This program is aimed at patients with an inflamed bursa of the greater trochanter of the femur.
You may begin this program after consulting your physician or a member of our team.
The goal of the program is to improve blood flow, strengthen the muscles, and reduce pain and swelling.
For a full and timely recovery, it is necessary to perform the exercises daily.
What the program contains:
- The program contains video playlists.
- A new playlist is loaded every day.
- The videos combine a detailed description of the exercise with a visual demonstration of how to correctly perform it.
- The exercises gradually progress in difficulty.
30 days of rehabilitation
21 different exercises
317 videos total
All rehabilitation exercises are only to be performed until you feel a stretch up to a mild discomfort. Under no circumstances should you cause yourself any pain. If you feel any pain, please take a short break and resume exercising at a reduced strain level. Overexertion will slow down the recovery process!
This program was created with the help of:
Dr. Vladimir Stefanov, MD, Orthopedic Traumatologist at MMA, Sofia
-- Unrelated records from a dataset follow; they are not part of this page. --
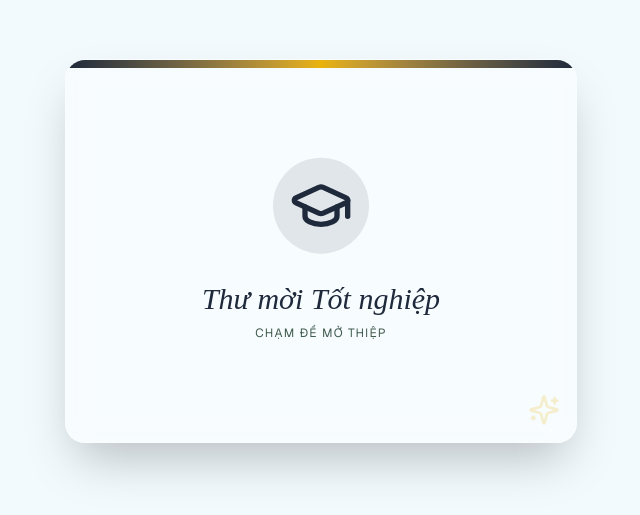
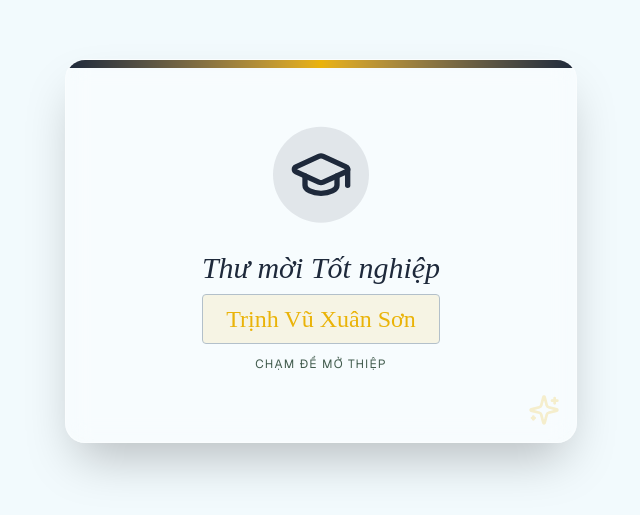
Before and after one commit to ceres-sont/graduation-card-design, a Next.js app: page / in a window 1280 px wide. Shown: the part 149-664 px from the top of the page, without its empty margins (319-959 px from the left). Built offline with nearby package versions, Linux system fonts and the light colour scheme.

Commit message:
Update graduation card details and styling

```diff
--- a/components/graduation-card.tsx
+++ b/components/graduation-card.tsx
@@ -78,7 +78,11 @@ export default function GraduationCard() {
 
                 <div className="text-center space-y-2">
                   <h2 className="text-3xl font-serif text-primary italic">Thư mời Tốt nghiệp</h2>
-                  <p className="text-muted-foreground font-sans tracking-widest uppercase text-xs">Chạm để mở thiệp</p>
+                  <div className="border rounded bg-secondary/10 py-2">
+                    <h3 className="text-2xl font-serif text-secondary">Trịnh Vũ Xuân Sơn</h3>
+                  </div>
+
+                  <p className="text-muted-foreground font-sans tracking-widest uppercase text-xs mt-3">Chạm để mở thiệp</p>
                 </div>
 
                 <div className="absolute bottom-4 right-4 opacity-20 group-hover:opacity-100 transition-opacity">
@@ -124,7 +128,7 @@ export default function GraduationCard() {
                       </span>
                       <h1 className="text-4xl font-serif text-primary leading-tight">
                         Lễ Tốt Nghiệp <br />
-                        <span className="text-secondary">Của Tôi</span>
+                        <span className="text-secondary">Của Sơn</span>
                       </h1>
                     </motion.div>
 
```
Please don’t hesitate to ask us your questions. Dial +359889250440 or use the chat bubble on the bottom right.
Trochanteric bursitis is an inflammation of the bursa (synovial sac) at the greater trochanter of the femur. The term ‘greater trochanter’ denotes a bone protrusion in the area we colloquially call the hips. The trochanter serves an important attachment site for a number of muscles. The tendons of some of these muscles lie directly on top of it, and so rub against it during motion. Between them lies another structure, reducing some of the friction. This structure is known as a synovial sac or ‘bursa’ in Latin. Multiple factors, including overexertion and repetitive motion, can cause inflammation in the synovial sac, leading to a buildup of fluid inside it. This is known as bursitis. Upon examination, bursitis appears as a painful swelling that feels warm and might exhibit redness. Exercises should only be started after the initial acute inflammatory reaction, which can be treated with non-steroidal anti-inflammatory drugs (NSAIDs), rest, and by icing.
Trochanteric bursitis is seen mainly in middle-aged people. It frequently affects sports athletes in particular. Among the causes of bursitis are: muscle overexertion, physical trauma in the area, incorrect standing posture, arthritis, psoriasis.
In the event of infectious bursitis, the patient is treated with antibiotics. In some cases, surgical intervention is necessary, in order to drain synovial fluid or even remove the bursa entirely.